The Authors: Dr Littleton is an attending physician in the division of Pulmonary, Critical Care, and Sleep Medicine at Cook County Hospital in Chicago, and an assistant professor of medicine at Rush University Medical Center. His research interests include the pathophysiology of respiratory failure and hypercapnia.
Impact of obesity on respiratory function
Article first published online: 21 DEC 2011
© 2011 The Author. Respirology © 2011 Asian Pacific Society of Respirology
Volume 17, Issue 1, pages 43–49, January 2012
How to Cite
LITTLETON, S. W. (2012), Impact of obesity on respiratory function. Respirology, 17: 43–49. doi: 10.1111/j.1440-1843.2011.02096.x
SERIES EDITOR: AMANDA J PIPER
- Issue published online: 21 DEC 2011
- Article first published online: 21 DEC 2011
- Accepted manuscript online: 31 OCT 2011 11:50PM EST
- Received 15 August 2011; invited to revise: 24 August 2011; revised 29 August 2011; accepted 3 September 2011.
- lung volume;
- pulmonary function test;
- pulmonary gas exchange;
- respiratory mechanics
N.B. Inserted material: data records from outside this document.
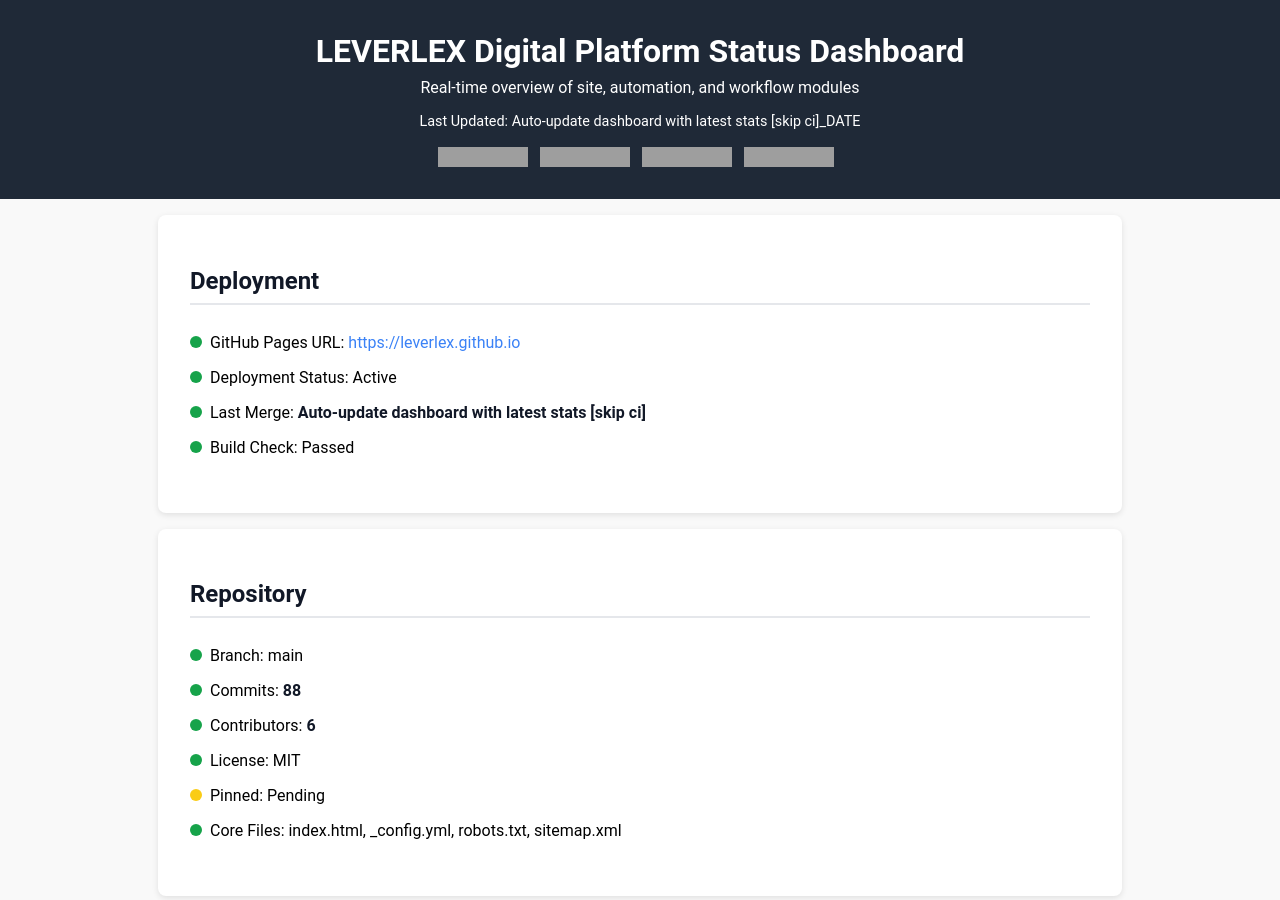
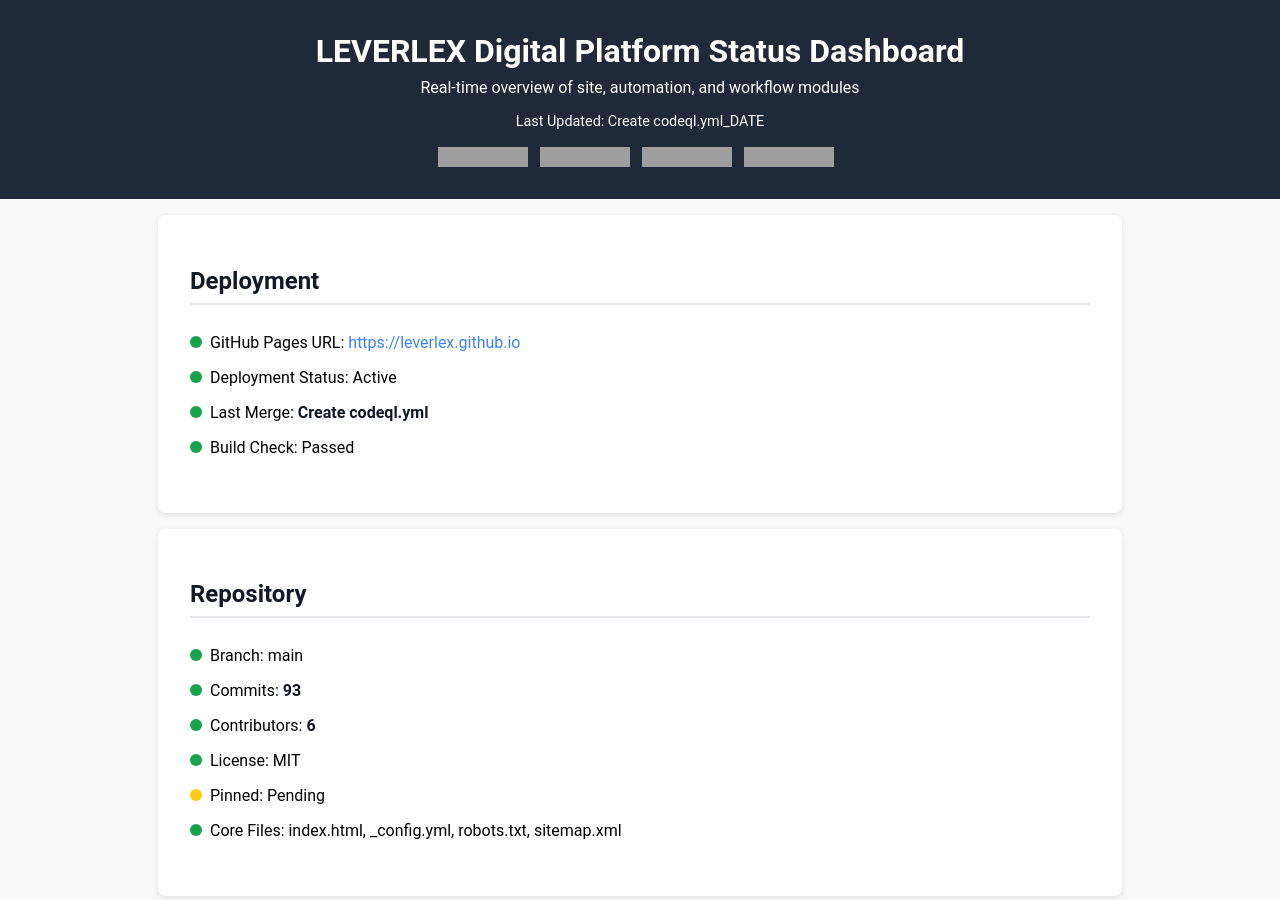
Before and after one commit to LEVERLEX/leverlex.github.io, a Jekyll site: the page dashboard.html, which Jekyll copies as it is, in a window 1280 px wide and 900 px high. Built offline with Jekyll 4.4.1, drawn with Linux system fonts in a browser that asks for light colours; grey boxes are pictures that could not be loaded.

Commit message:
Auto-update dashboard with latest stats [skip ci]

```diff
--- a/dashboard.html
+++ b/dashboard.html
@@ -28,7 +28,7 @@
 <header>
   <h1>LEVERLEX Digital Platform Status Dashboard</h1>
   <p>Real-time overview of site, automation, and workflow modules</p>
-  <p style="font-size: 0.9rem; margin-top: 0.5rem;">Last Updated: Auto-update dashboard with latest stats [skip ci]_DATE</p>
+  <p style="font-size: 0.9rem; margin-top: 0.5rem;">Last Updated: Create codeql.yml_DATE</p>
   <div class="workflow-badges">
     <img src="https://img.shields.io/badge/status-active-success" alt="Status Badge" class="badge">
     <img src="https://img.shields.io/badge/deployment-github--pages-blue" alt="Deployment Badge" class="badge">
@@ -42,7 +42,7 @@
   <ul>
     <li><span class="status green"></span>GitHub Pages URL: <a href="https://leverlex.github.io" target="_blank">https://leverlex.github.io</a></li>
     <li><span class="status green"></span>Deployment Status: Active</li>
-    <li><span class="status green"></span>Last Merge: <span class="stat-value">Auto-update dashboard with latest stats [skip ci]</span></li>
+    <li><span class="status green"></span>Last Merge: <span class="stat-value">Create codeql.yml</span></li>
     <li><span class="status green"></span>Build Check: Passed</li>
   </ul>
 </section>
@@ -51,7 +51,7 @@
   <h2>Repository</h2>
   <ul>
     <li><span class="status green"></span>Branch: main</li>
-    <li><span class="status green"></span>Commits: <span class="stat-value" id="commit-count">88</span></li>
+    <li><span class="status green"></span>Commits: <span class="stat-value" id="commit-count">93</span></li>
     <li><span class="status green"></span>Contributors: <span class="stat-value" id="contributor-count">6</span></li>
     <li><span class="status green"></span>License: MIT</li>
     <li><span class="status yellow"></span>Pinned: Pending</li>
```
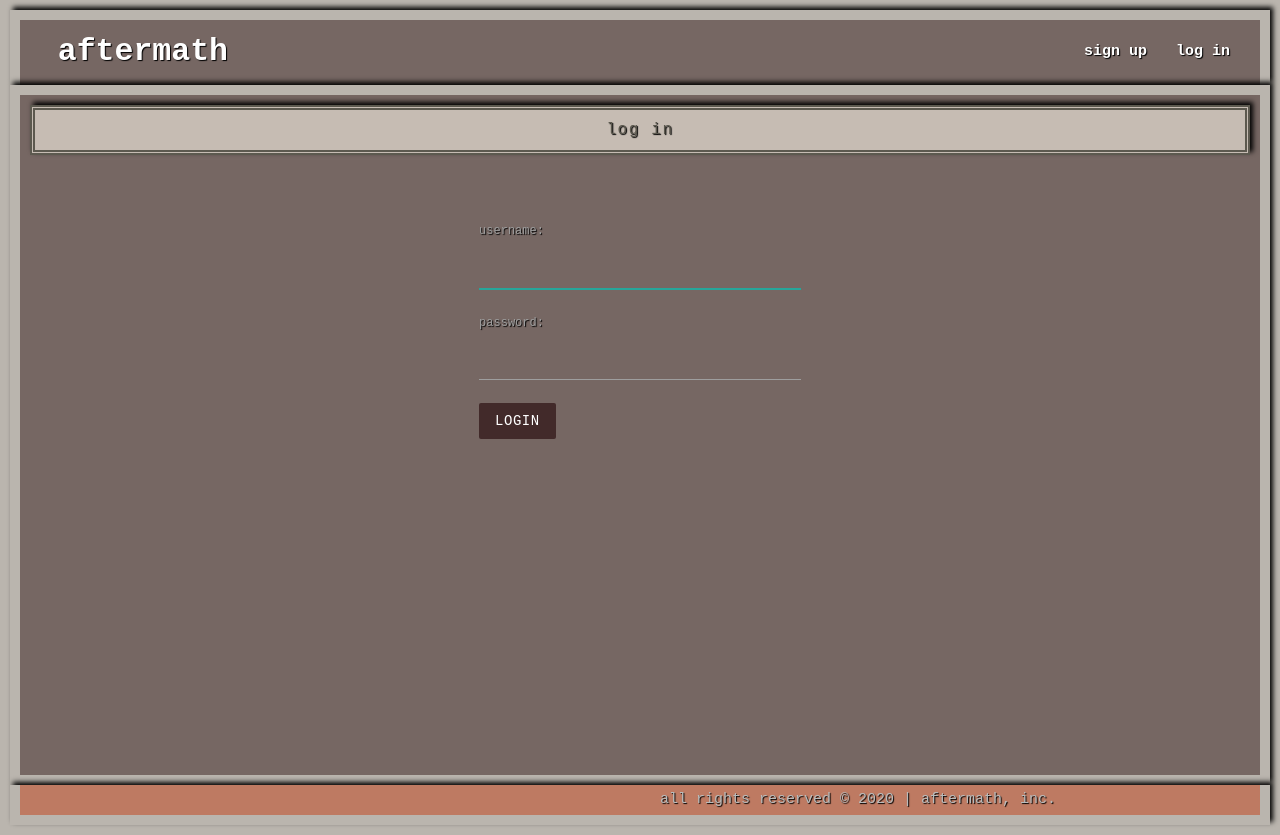
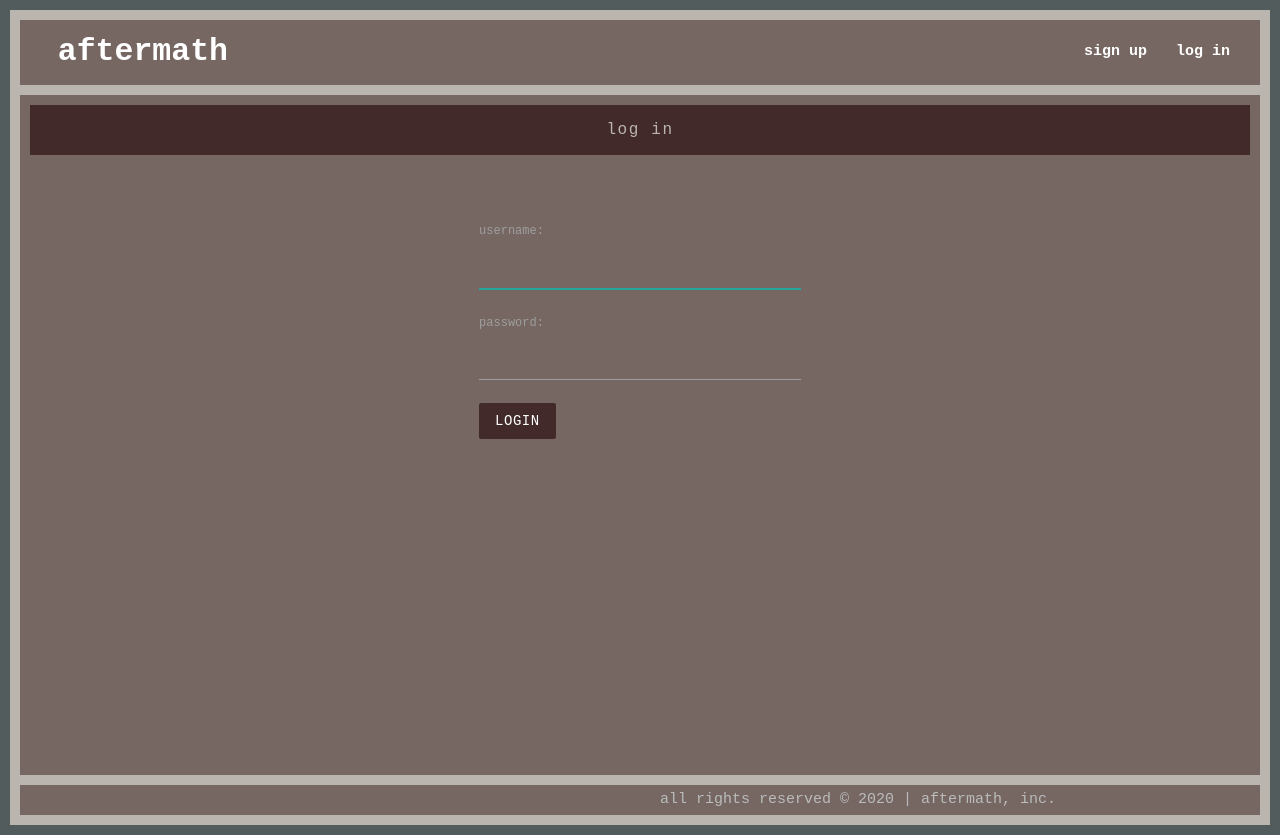
Before and after one commit to pauladixon/aftermath, a Django app: page /accounts/login/?next=/challenges/ in a window 1280 px wide. Run offline with Django 3.2, Linux system fonts and the light colour scheme.

Commit message:
cleaned up merge conflicts and formatting

```diff
--- a/main_app/static/css/style.css
+++ b/main_app/static/css/style.css
@@ -293,27 +293,9 @@
     font-size: 16px;
 }
 
-/* |||||||||||||||| CHALLENGES DIV |||||||||||||||| */
+|||||||||||||||| CHALLENGES DIV ||||||||||||||||
 * {
   box-sizing: border-box;
-}
-
-body {
-  display: flex;
-  min-height: 100vh;
-  flex-direction: column;
-  border: solid 10px #bab5ae;
-  color: whitesmoke;
-  text-transform: lowercase;
-  text-shadow: 1px 1px 1px black;
-}
-
-header, main, .title, #challenges, footer {
-  box-shadow: 3px -3px 5px black;
-}
-
-.block {
-  background-color: rgb(190, 122, 98);
 }
 
 a.left {
@@ -323,38 +305,6 @@
   left: 10px;
   top: 10px;
   font-size: 60px;
-  text-shadow: 1px 1px 1px black;
-}
-
-nav ul a:hover {
-  background-color: rgba(12, 12, 12, 0.38);
-}
-
-.index-page {
-  background-image: url('https://cdn.shopify.com/s/files/1/0378/7109/products/IMG_1689_2019c671-30c2-44ff-8d2b-ea2b12d2942f_1024x1024.jpg?v=1528909343');
-  border: solid 10px #bab5ae;
-  height: 87.5vh;
-}
-
-.title {
-  background-color: rgb(198, 188, 179);
-  margin: 10px;
-  display: flex;
-  justify-content: center;
-  align-items: center;
-  height: 50px;
-  font-size: 16px;
-  letter-spacing: .1em;
-  color: rgb(92, 89, 79);
-  text-shadow: 1px 1px 1px black;
-  border: 5px double;
-}
-
-#challenges {
-  height: 625px;
-  width: 90%;
-  margin: 4em auto 0;
-  border: 10px solid rgb(191, 122, 95);
 }
 
 iframe {
```
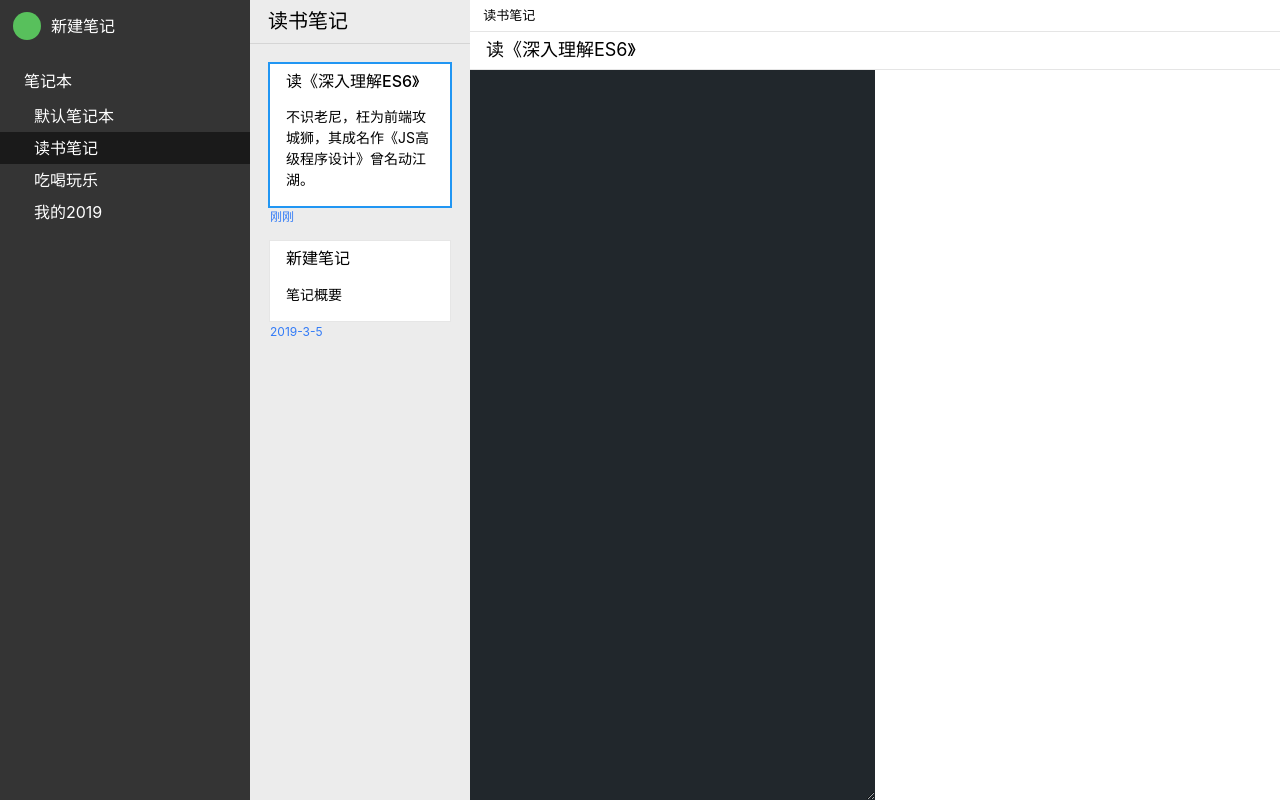
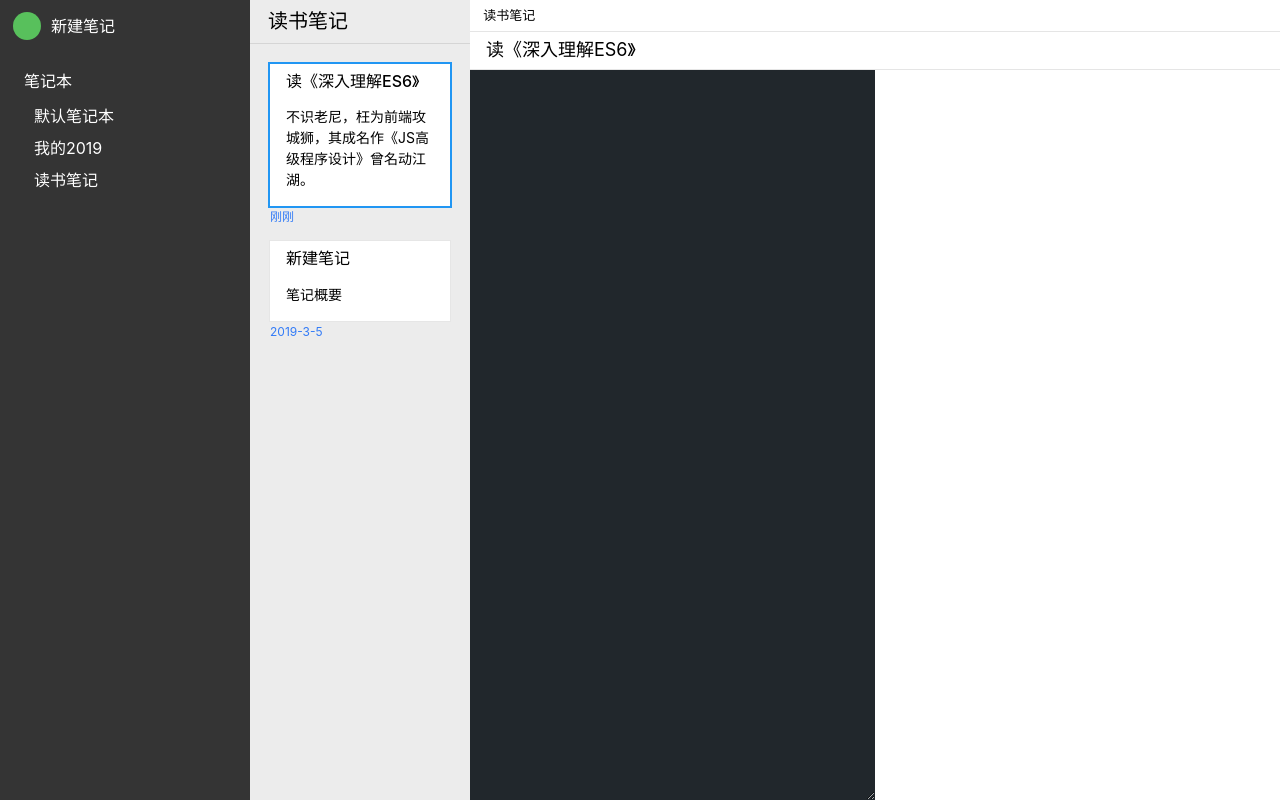
Before and after one commit to qingguatang/fe-react-evernote, a React (Create React App) app: page / in a window 1280 px wide. Built offline with nearby package versions, Linux system fonts and the light colour scheme; data requests are answered from the project's data file; a small style sheet from the web is missing.

Commit message:
finish notebooks

```diff
--- a/db.json
+++ b/db.json
@@ -1,8 +1,8 @@
 {
   "notebooks": [
     { "id": 1, "name": "默认笔记本" },
-    { "id": 1, "name": "我的2019" },
-    { "id": 1, "name": "读书笔记" }
+    { "id": 2, "name": "我的2019" },
+    { "id": 3, "name": "读书笔记" }
   ],
 
   "posts": [
--- a/src/App.js
+++ b/src/App.js
@@ -4,7 +4,28 @@ import './App.scss';
 
 
 class App extends Component {
+  constructor(props) {
+    super(props);
+
+    this.state = {
+      notebooks: []
+    };
+  }
+
+  componentDidMount() {
+    fetch('http://localhost:4000/notebooks')
+      .then(res => res.json())
+      .then(data => {
+        this.setState({ notebooks: data });
+      })
+  }
+
   render() {
+    var notebooks = this.state.notebooks;
+    // if (!notebooks) {
+    //   return null;
+    // }
+
     return (
       <div className="app">
         <div className="sidebar">
@@ -22,34 +43,15 @@ class App extends Component {
               </div>
               <div className="body">
                 <ul className="notebooks-list">
-                  <li className="notebook-item">
+                {notebooks.map(notebook => (
+                  <li key={notebook.id} className="notebook-item">
                     <div className="title has-icon">
                       <i className="iconfont icon-book"></i>
-                      默认笔记本
+                      {notebook.name}
                     </div>
                     <button className="button trash"><i className="iconfont icon-trash"></i></button>
                   </li>
-                  <li className="notebook-item active">
-                    <div className="title has-icon">
-                      <i className="iconfont icon-book"></i>
-                      读书笔记
-                    </div>
-                    <button className="button trash"><i className="iconfont icon-trash"></i></button>
-                  </li>
-                  <li className="notebook-item">
-                    <div className="title has-icon">
-                      <i className="iconfont icon-book"></i>
-                      吃喝玩乐
-                    </div>
-                    <button className="button trash"><i className="iconfont icon-trash"></i></button>
-                  </li>
-                  <li className="notebook-item">
-                    <div className="title has-icon">
-                      <i className="iconfont icon-book"></i>
-                      我的2019
-                    </div>
-                    <button className="button trash"><i className="iconfont icon-trash"></i></button>
-                  </li>
+                ))}
               </ul>
               </div>
             </div>
```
Obesity has long been recognized as having significant effects on respiratory function. The topic has been studied for at least the last half century, and some clear patterns have emerged. Obese patients tend to have higher respiratory rates and lower tidal volumes. Total respiratory system compliance is reduced for a variety of reasons, which will be discussed. Lung volumes tend to be decreased, especially expiratory reserve volume. Spirometry, gas exchange and airway resistance all tend to be relatively well preserved when adjusted for lung volumes. Patients may be mildly hypoxaemic, possibly due to ventilation–perfusion mismatching at the base of the lungs, where microatelectasis is likely to occur. Weight loss leads to a reversal of these changes. For all of these changes, the distribution of fat, that is, upper versus lower body, may be more important than body mass index.